Even at the beginning of the COVID-19 crisis agricultural analysts expected that livestock producers would likely be hit the hardest. Their hypothesis was correct.
According to USDA Chief Economist Rob Johansson, with all the market and food supply chain disruptions in 2020 for cattle and hogs, the industries lost billions.
“Cash receipts were down almost $10 billion dollars year over year,” explained Johansson.
Even though the cattle market during the last few months of 2020 managed to find some strength, it was lower for the year.
For example, fat cattle prices in 2020 saw the market average near $106 (Cwt).
“That's lower than what we saw in 2018 or 2019,” said Johansson. “We are expecting that to recover this year.”
The market could possibly increase from $114 to 115 (Cwt) on average. A 7.5% rise for fat cattle over last year.
As for the calf market in the early part of 2021, January through March, CattleFax expects a 550lb steer calf to range from $160 to $170.
A factor that may impact the cattle markets in a negative way is the excepted increase in livestock feed costs. Corn prices are forecast to increase 12% while an increase of 30% is expected for soybean prices.
As for wheat, drought in the U.S. and abroad, along with record U.S. grain exports to Asia will be a key factors.
“We have seen drought significantly affecting other parts of the global agricultural space such as South America,” said Johansson. “We're seeing precipitation issues down in Argentina and we've seen also significant issues in the Black Sea area as well as subpar conditions and Europe as well.

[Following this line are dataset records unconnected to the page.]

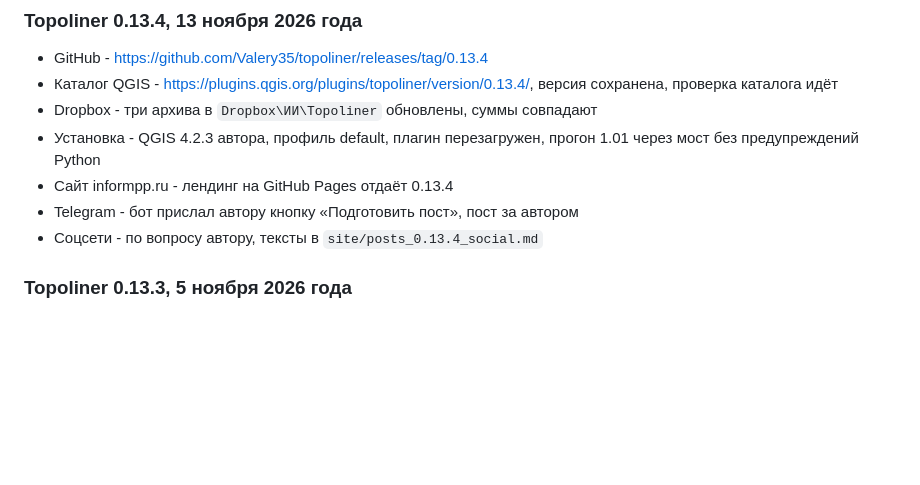
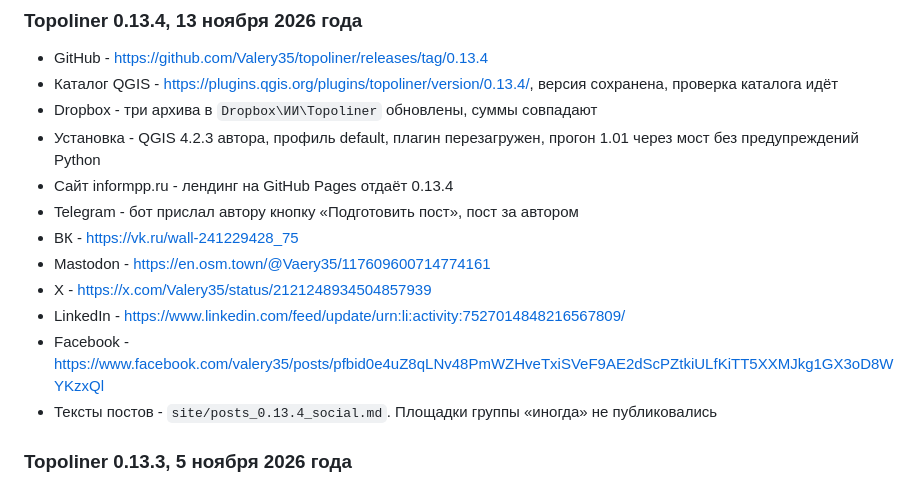
Before and after one commit to Valery35/topoliner, a Markdown page: doc/PUBLISH.md, the part around the change. Rendered like a GitHub page; blank space fills up the shorter version.

Commit message:
Журнал публикаций 0.13.4: соцсети

```diff
--- a/doc/PUBLISH.md
+++ b/doc/PUBLISH.md
@@ -30,7 +30,13 @@
   прогон 1.01 через мост без предупреждений Python
 - Сайт informpp.ru - лендинг на GitHub Pages отдаёт 0.13.4
 - Telegram - бот прислал автору кнопку «Подготовить пост», пост за автором
-- Соцсети - по вопросу автору, тексты в `site/posts_0.13.4_social.md`
+- ВК - https://vk.ru/wall-241229428_75
+- Mastodon - https://en.osm.town/@Vaery35/117609600714774161
+- X - https://x.com/Valery35/status/2121248934504857939
+- LinkedIn - https://www.linkedin.com/feed/update/urn:li:activity:7527014848216567809/
+- Facebook - https://www.facebook.com/valery35/posts/pfbid0e4uZ8qLNv48PmWZHveTxiSVeF9AE2dScPZtkiULfKiTT5XXMJkg1GX3oD8WYKzxQl
+- Тексты постов - `site/posts_0.13.4_social.md`. Площадки группы «иногда»
+  не публиковались
 
 ### Topoliner 0.13.3, 5 ноября 2026 года
 
```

This news has kicked off a rally in grain market led by soybeans at the beginning of the New Year. The 2020/21 season-average farm price for wheat is $4.70 per bushel.
USDA increased the 2020/21 wheat price by 20 cents in November 2020. Based on the bullish opportunity exports and weather are currently presenting the market.